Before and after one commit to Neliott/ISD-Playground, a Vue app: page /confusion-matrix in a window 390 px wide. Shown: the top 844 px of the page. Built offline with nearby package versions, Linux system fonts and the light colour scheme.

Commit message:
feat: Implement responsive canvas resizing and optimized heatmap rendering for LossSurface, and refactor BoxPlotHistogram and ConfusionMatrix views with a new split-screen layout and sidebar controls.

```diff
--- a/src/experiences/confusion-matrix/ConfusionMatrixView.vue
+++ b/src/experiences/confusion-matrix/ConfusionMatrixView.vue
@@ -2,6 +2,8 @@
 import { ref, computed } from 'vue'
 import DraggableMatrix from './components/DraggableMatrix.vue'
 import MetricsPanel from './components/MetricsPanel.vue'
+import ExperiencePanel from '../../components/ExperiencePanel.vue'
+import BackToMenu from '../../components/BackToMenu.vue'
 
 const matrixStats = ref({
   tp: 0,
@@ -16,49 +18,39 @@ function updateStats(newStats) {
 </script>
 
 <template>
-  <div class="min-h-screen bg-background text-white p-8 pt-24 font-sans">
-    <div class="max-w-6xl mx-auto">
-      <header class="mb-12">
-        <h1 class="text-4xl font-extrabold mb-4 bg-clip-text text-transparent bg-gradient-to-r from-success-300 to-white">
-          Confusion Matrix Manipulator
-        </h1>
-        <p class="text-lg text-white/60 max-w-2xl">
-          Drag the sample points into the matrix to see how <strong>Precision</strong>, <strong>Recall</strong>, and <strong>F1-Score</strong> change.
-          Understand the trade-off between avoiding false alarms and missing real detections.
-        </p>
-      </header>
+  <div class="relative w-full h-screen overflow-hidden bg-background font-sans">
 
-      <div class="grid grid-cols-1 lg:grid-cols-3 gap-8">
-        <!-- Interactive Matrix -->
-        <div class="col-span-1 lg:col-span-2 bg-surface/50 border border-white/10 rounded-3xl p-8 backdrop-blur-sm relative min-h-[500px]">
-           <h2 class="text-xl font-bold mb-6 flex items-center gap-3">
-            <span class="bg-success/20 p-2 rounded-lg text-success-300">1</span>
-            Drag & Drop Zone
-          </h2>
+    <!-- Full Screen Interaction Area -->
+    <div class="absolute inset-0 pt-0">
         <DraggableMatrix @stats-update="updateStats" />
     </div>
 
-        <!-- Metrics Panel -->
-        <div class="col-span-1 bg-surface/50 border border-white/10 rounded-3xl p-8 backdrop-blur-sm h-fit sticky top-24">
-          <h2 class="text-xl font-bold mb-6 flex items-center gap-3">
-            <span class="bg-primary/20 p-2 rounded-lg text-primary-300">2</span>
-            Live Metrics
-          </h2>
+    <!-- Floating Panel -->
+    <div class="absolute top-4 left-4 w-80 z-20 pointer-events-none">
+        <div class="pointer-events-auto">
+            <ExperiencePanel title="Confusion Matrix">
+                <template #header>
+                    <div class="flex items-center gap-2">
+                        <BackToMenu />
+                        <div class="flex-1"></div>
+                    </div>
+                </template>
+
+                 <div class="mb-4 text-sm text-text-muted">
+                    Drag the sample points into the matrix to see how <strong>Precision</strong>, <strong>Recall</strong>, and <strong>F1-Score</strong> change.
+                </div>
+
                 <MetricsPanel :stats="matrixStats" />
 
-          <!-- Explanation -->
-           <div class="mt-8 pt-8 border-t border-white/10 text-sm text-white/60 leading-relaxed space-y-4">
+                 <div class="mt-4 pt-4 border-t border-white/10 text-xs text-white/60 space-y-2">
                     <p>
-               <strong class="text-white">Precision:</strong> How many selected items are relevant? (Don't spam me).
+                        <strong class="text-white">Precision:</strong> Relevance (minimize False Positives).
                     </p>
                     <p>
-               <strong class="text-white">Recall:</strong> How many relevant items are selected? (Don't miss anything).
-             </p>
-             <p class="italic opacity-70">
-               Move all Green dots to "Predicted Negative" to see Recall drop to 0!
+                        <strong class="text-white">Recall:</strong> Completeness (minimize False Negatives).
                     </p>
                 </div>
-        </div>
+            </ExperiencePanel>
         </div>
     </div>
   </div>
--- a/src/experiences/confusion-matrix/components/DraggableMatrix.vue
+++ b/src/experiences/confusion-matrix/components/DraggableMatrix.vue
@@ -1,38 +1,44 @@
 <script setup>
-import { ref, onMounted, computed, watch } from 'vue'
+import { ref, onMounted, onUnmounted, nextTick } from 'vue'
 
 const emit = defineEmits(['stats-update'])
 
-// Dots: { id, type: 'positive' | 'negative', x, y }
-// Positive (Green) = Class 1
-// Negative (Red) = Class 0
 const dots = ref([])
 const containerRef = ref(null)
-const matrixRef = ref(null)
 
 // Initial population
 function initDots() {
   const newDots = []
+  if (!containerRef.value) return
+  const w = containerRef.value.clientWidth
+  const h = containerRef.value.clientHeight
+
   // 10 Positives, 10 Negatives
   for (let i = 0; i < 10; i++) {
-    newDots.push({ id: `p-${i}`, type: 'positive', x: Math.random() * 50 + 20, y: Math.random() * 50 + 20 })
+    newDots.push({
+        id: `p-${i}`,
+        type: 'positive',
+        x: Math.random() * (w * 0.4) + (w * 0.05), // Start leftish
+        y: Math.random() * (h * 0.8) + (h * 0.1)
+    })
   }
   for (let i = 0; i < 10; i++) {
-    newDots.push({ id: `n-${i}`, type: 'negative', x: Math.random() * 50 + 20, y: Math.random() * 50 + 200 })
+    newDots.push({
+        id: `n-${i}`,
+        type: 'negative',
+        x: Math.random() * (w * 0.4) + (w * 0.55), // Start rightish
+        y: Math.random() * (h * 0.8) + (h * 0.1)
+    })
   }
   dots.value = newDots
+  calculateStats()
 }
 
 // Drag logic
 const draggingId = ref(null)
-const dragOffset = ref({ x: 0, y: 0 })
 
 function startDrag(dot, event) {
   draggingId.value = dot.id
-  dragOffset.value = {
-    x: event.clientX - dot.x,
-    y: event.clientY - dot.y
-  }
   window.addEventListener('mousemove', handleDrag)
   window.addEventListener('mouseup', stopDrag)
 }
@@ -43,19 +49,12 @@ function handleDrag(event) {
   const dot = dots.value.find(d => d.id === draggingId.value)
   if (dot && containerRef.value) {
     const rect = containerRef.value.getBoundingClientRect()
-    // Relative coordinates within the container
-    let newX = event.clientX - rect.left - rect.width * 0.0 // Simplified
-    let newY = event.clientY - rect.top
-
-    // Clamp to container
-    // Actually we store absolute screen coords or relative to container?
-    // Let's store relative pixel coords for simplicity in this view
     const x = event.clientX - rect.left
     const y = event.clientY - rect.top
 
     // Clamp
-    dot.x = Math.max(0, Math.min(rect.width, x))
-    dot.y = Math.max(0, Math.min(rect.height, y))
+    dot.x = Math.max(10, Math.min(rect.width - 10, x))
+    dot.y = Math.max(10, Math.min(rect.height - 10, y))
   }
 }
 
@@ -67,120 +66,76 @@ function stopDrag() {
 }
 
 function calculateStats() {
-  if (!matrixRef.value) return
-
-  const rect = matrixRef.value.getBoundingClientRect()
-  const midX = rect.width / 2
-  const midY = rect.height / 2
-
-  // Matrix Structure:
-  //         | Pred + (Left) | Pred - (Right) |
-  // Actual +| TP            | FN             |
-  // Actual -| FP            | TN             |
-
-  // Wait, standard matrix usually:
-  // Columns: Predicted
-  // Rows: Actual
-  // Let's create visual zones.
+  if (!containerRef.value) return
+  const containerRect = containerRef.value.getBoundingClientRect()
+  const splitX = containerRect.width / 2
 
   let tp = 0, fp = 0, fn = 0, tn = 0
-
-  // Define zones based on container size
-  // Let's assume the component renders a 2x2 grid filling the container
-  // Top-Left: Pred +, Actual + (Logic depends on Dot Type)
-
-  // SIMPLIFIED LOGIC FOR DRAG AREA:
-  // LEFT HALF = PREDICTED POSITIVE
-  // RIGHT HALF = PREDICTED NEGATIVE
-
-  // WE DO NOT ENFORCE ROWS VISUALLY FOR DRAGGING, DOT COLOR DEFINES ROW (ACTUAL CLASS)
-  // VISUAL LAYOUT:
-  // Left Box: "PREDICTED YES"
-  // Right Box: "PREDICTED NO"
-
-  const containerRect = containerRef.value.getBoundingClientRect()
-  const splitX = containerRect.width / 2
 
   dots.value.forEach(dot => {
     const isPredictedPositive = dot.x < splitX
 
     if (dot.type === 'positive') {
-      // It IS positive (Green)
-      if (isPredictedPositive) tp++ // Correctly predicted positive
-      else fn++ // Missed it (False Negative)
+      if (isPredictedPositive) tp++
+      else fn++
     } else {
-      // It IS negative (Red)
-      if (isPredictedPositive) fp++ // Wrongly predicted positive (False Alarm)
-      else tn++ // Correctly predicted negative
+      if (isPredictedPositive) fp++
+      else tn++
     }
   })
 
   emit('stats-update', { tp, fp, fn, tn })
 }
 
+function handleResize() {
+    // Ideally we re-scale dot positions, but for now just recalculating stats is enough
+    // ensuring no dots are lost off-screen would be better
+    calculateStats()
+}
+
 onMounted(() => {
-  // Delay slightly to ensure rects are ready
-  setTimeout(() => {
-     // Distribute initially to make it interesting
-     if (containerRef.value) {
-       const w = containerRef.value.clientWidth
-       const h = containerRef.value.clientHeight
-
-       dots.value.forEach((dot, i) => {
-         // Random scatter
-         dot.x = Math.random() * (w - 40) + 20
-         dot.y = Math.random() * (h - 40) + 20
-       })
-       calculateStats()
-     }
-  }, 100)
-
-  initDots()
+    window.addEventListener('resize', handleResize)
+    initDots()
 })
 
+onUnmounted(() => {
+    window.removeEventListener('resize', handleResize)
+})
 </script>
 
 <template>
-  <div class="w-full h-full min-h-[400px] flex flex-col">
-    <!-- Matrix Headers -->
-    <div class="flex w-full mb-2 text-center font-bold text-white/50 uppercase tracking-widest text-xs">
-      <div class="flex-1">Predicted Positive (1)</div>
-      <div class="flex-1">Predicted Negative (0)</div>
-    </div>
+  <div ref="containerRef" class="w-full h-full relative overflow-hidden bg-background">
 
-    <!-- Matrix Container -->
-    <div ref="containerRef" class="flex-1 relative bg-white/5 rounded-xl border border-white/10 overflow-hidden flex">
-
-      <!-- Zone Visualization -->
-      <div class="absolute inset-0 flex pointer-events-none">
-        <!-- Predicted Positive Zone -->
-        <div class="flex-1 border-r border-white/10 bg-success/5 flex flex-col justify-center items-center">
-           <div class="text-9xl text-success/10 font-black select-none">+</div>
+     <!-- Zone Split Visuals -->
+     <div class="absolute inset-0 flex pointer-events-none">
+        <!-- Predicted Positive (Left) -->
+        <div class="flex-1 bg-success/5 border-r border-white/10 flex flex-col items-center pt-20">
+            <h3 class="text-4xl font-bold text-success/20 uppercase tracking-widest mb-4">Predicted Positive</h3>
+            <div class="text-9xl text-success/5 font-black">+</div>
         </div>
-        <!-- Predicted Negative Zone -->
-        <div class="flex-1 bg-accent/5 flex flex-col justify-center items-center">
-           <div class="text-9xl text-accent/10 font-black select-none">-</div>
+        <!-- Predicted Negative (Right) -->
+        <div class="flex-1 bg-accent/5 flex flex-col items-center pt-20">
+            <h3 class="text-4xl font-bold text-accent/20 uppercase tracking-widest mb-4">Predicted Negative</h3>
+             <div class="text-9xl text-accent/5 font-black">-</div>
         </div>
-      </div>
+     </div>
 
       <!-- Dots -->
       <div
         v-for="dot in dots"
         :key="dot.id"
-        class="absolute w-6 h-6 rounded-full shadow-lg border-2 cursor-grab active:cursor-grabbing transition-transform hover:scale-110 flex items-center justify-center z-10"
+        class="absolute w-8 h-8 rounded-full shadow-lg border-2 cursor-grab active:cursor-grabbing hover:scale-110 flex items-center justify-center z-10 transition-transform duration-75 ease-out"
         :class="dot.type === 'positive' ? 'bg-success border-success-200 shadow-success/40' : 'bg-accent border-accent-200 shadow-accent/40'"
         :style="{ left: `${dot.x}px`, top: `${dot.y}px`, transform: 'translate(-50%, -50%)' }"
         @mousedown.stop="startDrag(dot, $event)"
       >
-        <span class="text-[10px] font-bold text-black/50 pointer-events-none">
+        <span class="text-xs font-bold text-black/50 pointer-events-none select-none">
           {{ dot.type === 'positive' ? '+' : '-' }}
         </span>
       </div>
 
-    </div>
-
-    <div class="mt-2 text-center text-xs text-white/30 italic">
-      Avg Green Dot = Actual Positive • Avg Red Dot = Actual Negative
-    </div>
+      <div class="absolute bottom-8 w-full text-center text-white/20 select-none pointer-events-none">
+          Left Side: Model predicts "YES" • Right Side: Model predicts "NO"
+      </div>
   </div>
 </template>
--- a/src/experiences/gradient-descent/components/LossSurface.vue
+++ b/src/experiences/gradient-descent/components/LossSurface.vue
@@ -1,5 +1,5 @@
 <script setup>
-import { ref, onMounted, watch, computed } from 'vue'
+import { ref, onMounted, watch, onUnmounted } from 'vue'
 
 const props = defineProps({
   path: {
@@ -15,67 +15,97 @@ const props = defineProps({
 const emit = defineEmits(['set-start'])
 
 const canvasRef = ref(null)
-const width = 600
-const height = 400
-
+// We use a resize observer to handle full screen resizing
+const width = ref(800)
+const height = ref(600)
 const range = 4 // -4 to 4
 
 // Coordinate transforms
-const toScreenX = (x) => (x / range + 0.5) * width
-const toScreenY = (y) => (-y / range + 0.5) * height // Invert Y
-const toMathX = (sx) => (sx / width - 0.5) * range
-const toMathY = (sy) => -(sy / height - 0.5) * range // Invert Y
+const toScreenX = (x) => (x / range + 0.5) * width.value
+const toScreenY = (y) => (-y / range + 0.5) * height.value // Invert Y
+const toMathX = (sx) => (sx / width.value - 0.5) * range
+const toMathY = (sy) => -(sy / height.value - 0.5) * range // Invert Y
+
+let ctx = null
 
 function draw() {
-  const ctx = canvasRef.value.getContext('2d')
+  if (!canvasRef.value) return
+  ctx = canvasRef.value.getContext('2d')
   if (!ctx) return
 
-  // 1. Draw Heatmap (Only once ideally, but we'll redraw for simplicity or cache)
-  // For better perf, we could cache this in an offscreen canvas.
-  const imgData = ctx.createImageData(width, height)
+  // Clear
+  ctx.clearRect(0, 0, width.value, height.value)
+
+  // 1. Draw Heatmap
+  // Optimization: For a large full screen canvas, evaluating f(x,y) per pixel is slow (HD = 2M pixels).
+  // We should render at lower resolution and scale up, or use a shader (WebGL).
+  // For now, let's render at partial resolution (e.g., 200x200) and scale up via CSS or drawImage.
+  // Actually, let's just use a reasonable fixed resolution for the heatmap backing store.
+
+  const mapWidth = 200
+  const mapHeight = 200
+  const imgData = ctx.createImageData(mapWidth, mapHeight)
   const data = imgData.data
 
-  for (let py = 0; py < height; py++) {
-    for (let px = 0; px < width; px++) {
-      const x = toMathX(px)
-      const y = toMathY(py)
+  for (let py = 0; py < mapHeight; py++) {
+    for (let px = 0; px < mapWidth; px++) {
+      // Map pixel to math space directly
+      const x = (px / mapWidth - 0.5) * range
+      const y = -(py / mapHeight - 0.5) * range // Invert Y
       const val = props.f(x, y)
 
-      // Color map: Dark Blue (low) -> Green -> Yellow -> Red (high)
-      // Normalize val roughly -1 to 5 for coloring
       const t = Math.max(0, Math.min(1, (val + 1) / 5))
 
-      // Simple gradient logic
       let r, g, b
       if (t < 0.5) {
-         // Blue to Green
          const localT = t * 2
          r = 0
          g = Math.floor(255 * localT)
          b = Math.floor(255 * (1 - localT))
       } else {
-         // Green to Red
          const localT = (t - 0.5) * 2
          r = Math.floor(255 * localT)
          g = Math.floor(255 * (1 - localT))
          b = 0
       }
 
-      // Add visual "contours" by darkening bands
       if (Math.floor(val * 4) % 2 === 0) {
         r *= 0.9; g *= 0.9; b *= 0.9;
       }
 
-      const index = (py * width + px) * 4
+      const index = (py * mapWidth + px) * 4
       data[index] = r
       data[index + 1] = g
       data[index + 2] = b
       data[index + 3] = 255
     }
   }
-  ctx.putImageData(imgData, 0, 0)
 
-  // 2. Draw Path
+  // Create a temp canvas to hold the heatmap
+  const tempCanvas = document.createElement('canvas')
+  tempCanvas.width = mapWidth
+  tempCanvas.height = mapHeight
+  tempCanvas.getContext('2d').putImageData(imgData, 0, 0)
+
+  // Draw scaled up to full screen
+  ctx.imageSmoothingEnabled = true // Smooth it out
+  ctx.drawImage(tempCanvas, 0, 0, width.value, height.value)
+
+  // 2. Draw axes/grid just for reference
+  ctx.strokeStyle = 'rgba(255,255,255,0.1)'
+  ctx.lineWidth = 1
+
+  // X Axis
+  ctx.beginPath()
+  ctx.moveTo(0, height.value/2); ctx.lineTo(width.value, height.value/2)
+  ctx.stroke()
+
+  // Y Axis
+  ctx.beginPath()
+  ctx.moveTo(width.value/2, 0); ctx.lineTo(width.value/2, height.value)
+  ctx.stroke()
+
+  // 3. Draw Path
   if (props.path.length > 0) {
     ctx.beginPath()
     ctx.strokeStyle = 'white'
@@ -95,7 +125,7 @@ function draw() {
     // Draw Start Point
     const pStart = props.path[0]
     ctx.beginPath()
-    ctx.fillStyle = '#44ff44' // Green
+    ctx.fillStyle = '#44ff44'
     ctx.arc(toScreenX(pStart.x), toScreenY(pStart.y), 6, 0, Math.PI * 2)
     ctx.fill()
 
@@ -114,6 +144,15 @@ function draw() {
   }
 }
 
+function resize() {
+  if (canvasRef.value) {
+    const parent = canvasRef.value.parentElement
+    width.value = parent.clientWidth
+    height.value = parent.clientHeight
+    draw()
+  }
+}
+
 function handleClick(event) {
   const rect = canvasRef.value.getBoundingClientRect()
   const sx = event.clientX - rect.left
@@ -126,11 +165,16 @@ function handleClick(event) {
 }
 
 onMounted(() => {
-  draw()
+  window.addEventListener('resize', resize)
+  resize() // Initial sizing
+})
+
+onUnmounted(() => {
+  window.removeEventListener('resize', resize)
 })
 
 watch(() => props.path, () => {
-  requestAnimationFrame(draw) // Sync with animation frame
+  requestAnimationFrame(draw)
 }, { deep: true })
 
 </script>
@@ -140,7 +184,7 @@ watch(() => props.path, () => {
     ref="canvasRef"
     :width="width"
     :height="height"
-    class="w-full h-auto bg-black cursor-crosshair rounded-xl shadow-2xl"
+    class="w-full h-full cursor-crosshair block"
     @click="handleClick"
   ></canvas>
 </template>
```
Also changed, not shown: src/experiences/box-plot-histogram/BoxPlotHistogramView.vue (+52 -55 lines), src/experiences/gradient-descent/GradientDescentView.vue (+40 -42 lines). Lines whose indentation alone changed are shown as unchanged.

##########

Each line of the records that contains the string "draggingId" must be copied.

 const draggingId = ref(null)
   draggingId.value = dot.id
   const dot = dots.value.find(d => d.id === draggingId.value)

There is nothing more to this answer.